Despite the murder shocking the nation, on social media, Sharon’s death sparked victim-blaming and debate that shifted focus to transactional romantic relations between older men and younger women.

The nation has since witnessed an endless string of crimes of passion.

When Ivy Wangechi was hacked to death by her childhood friend Naftali Kinuthia, a popular local radio station ran a segment mocking her death.

Wangechi was killed while walking to her hostels from school a few days before her 25th birthday and a few months to her December graduation.
In June during Madaraka Day celebrations, Nairobi woman representative Esther Passaris walked out of the podium as Nairobi Governor Mike Sonko made a speech at Pumwani in protest at his remarks.

Responding to her concerns on why he does not respond to her calls, the governor said he was not her husband to answer her calls all the time. He claimed she wanted to create enmity between him and the women of Nairobi.

Later during an interview with Citizen TV, Sonko alleged Esther had been demanding money from him since she was elected in 2017.

He went on to add she had invited him to her hotel room. The interview was cut short after the governor declined to stop speaking ill of her.


Sonko was also engaged in a bitter social media spat with Suba North MP Millie Odhiambo, in which he attacked her over her childless condition.

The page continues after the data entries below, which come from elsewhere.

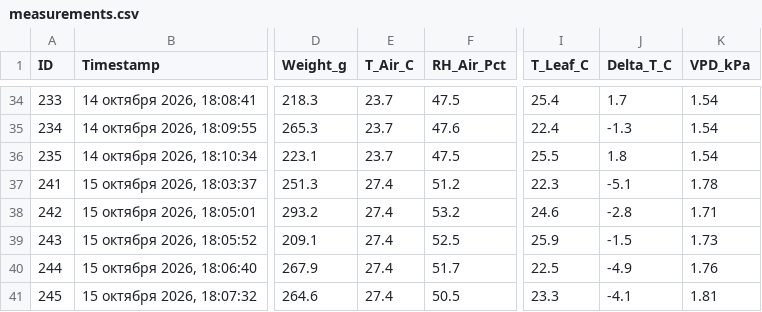
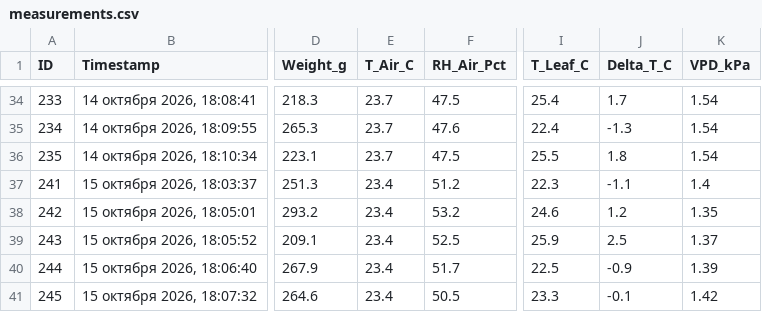
Before and after one commit to ezicvtumane/plant-stress-ndvi, a CSV file: data/experiments/exp_1791463544/measurements.csv, drawn as a sheet; only a part is shown, gaps mark what is left out; the diff names each change by its address in the sheet, - before the commit and + after, or states it on an @@ line.

Commit message:
data: record Day 8 ambient sensor telemetry and recalculate VPD

```diff
--- a/data/experiments/exp_1791463544/measurements.csv
+++ b/data/experiments/exp_1791463544/measurements.csv
-E37:E41 (T_Air_C): 27.4
+E37:E41 (T_Air_C): 23.4
-J37 (Delta_T_C): -5.1
+J37 (Delta_T_C): -1.1
-K37 (VPD_kPa): 1.78
+K37 (VPD_kPa): 1.4
-J38 (Delta_T_C): -2.8
+J38 (Delta_T_C): 1.2
-K38 (VPD_kPa): 1.71
+K38 (VPD_kPa): 1.35
-J39 (Delta_T_C): -1.5
+J39 (Delta_T_C): 2.5
-K39 (VPD_kPa): 1.73
+K39 (VPD_kPa): 1.37
-J40 (Delta_T_C): -4.9
+J40 (Delta_T_C): -0.9
-K40 (VPD_kPa): 1.76
+K40 (VPD_kPa): 1.39
-J41 (Delta_T_C): -4.1
+J41 (Delta_T_C): -0.1
-K41 (VPD_kPa): 1.81
+K41 (VPD_kPa): 1.42
```
Also changed, not shown: data/measurements.csv.
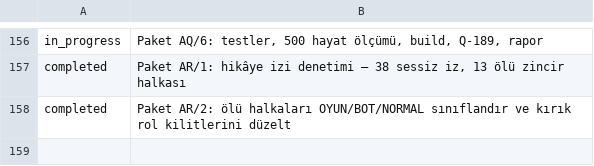
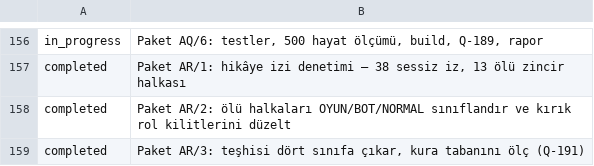
Before and after one commit to fahrettinkoksal/bir--m-r, a TSV file: docs/planner/tasks.tsv, drawn as a sheet; only a part is shown, gaps mark what is left out; the diff names each change by its address in the sheet, - before the commit and + after, or states it on an @@ line.

```diff
--- a/docs/planner/tasks.tsv
+++ b/docs/planner/tasks.tsv
+row 159: completed | Paket AR/3: teşhisi dört sınıfa çıkar, kura tabanını ölç (Q-191)
```
Also changed, not shown: 5 other files.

The exchange was sparked by the governor’s remarks over the matrimonial life of the late Kibra MP Ken Okoth.

Sonko criticised the MP for saying he was wrong to have meddled in the late Okoth’s personal life, accusing her of having a ‘weird’ marital life and no moral authority to lecture him on matters of marriage.

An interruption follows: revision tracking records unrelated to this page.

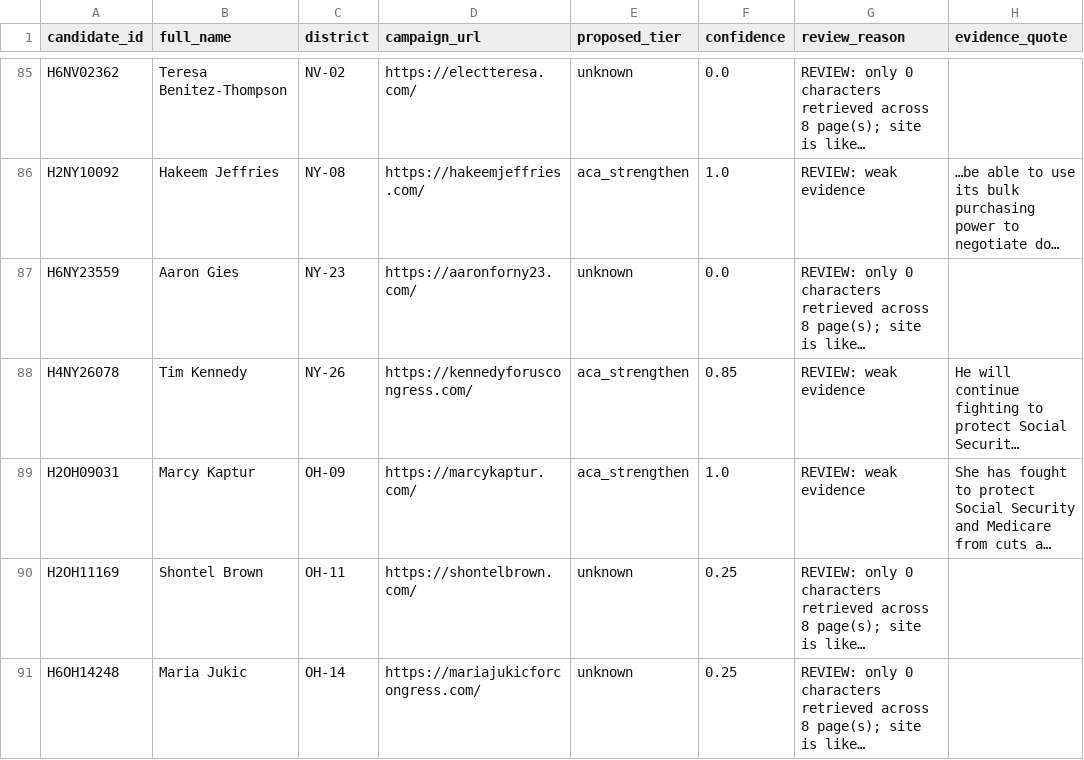
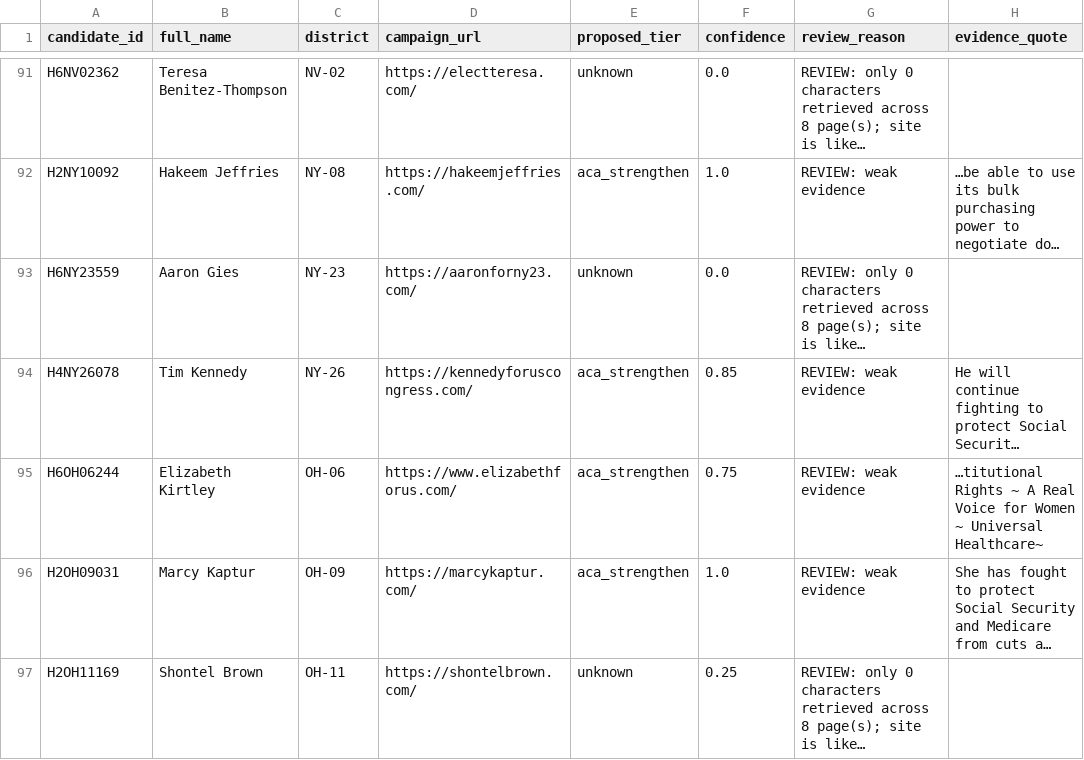
Before and after one commit to readchaoticera/demcandidateplatform, a CSV file: results/2026-08-26/needs_review.csv, drawn as a sheet; only a part is shown, gaps mark what is left out; the shorter side is filled out with more unchanged rows; long unchanged cells end in …; the diff covers the shown part only; the diff names each change by its address in the sheet, - before the commit and + after, or states it on an @@ line.

```diff
--- a/results/2026-08-26/needs_review.csv
+++ b/results/2026-08-26/needs_review.csv
+row 95: H6OH06244 | Elizabeth Kirtley | OH-06 | https://www.elizabethforus.com/ | aca_strengthen | 0.75 | REVIEW: weak evidence | …titutional Rights ~ A Real Voice for Women ~ Universal Healthcare~
```
Also changed, not shown: 10 added rows elsewhere in this file, results/2026-08-26/candidates.csv, 8 other files.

He also accused her of hypocrisy for her actions supporting absentee fathers.

After Odhiambo accused Sonko of using Okoth’s memorial service to earn cheap publicity, he said she could not understand the pain of single mothers because she was childless.

“I am longing for the day you will open wide your legs to give birth to a child so that you experience the pain that the mothers I am defending go through,” Sonko posted on his Facebook page.

“You must respect those single mothers who struggle with their kids as men go missing.”

In August, Kwale woman representative Zuleikah Hassan was kicked out of Parliament for bringing her baby to work.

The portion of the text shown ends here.